Nearly two years after 51-year-old Raul Ambriz Guillen was murdered, the last of his three killers was found guilty by a Holmes County jury.
William Shane Parker was convicted and sentenced on March 22 after a two-day trial.
Final witnesses in the case included 14th Judicial Circuit Medical Examiner Dr. Jay Radtke and Major Michael Raley, Chief Deputy with the Holmes County Sheriff’s Office. Raley, who served as lead investigator in the case, spent three hours interrogating Parker, who ultimately confessed to shooting Guillen. Parker gave a grisly and detailed account of the crime to Raley in the confession, a recording of which was played for jurors. The state rested their case after Raley testified.
In an unexpected move, Parker took the stand in his own defense. Parker claimed his confession was a lie and that he only confessed to protect his then-girlfriend and co-defendant, Lauren Kay Wambles and their unborn child.
“So you want the jury to believe that today, of all the days, you’re telling the truth?” Prosecutor Peter Overstreet asked Parker during cross examination. “What about all the other stories you’ve told? You want us to believe that you are playing martyr when it is obvious that you killed Raul Guillen.”
By late afternoon, counsel began closing arguments.
“The truth is like the sun,” said Overstreet. “You can shut it out for a time, but it isn’t going away. The truth of the matter is Parker is a killer in cold blood. He shot an innocent man in the back of the head like a coward. William Shane Parker is guilty.”
Public Defender Derek Blount told the jury they must find Parker not guilty because the state didn’t prove the case beyond a reasonable doubt.
“I have the utmost respect for the Holmes County Sheriff’s Office,” said Blount. “They do good work. But good isn’t good enough when a man is on trial for murder. The fact is we don’t know what happened, and that is reasonable doubt.”
The jury found Parker guilty of second-degree murder with a firearm and guilty of tampering with evidence after 40 minutes of deliberation.
Parker’s mother, Betty Creed, addressed Chief Circuit Judge Christopher Patterson ahead of sentencing, asking for mercy for her son. “He may be a coward to everyone, but to me, he is my hero. He saved my life when he was a child, and he has good in him. I ask this court to have mercy on Shane so that he may once again be able to be with his children.”
Rosa Ambriz, daughter of the victim, Raul Guillen, also addressed the court, asking that Parker be shown no mercy.
“On July 4, 2020, I lost the person most precious in my life,” said Ambriz. “may the justice of this court be as severe and unending as the pain that William Shane Parker has forever inflicted on my father and his children.”

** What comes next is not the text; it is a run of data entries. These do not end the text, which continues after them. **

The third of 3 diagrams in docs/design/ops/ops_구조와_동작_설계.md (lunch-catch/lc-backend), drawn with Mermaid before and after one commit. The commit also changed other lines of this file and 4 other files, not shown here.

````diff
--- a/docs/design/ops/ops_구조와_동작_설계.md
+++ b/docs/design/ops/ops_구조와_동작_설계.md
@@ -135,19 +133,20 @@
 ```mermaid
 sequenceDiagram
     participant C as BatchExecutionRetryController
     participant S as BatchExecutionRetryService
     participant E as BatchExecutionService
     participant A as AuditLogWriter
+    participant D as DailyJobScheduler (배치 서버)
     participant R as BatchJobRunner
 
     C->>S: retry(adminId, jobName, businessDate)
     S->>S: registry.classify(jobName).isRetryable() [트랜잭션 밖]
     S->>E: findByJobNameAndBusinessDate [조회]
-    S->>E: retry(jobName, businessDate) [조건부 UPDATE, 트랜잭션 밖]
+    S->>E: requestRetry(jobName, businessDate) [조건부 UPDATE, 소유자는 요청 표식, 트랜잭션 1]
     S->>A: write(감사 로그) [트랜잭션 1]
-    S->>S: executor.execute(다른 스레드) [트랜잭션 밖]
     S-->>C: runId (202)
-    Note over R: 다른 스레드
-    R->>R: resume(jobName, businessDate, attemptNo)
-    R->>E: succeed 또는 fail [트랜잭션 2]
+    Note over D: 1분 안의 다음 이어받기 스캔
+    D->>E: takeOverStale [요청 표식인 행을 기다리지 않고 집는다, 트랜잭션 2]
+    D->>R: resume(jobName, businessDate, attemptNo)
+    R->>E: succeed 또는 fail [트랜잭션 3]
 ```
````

“It is not this court’s job to determine the goodness or lack of goodness of a person,” said Judge Patterson during sentencing. “It is also not this court’s job to determine the why. It is this court’s job to determine the proper sentencing for the verdict rendered by the jury. This court is not calling Mr. Parker a bad person, but I am going to find that the proper sentence in this case is a sentence of life without parole as to the count of second degree murder with a firearm and the five years consecutive for the count of tampering with evidence.”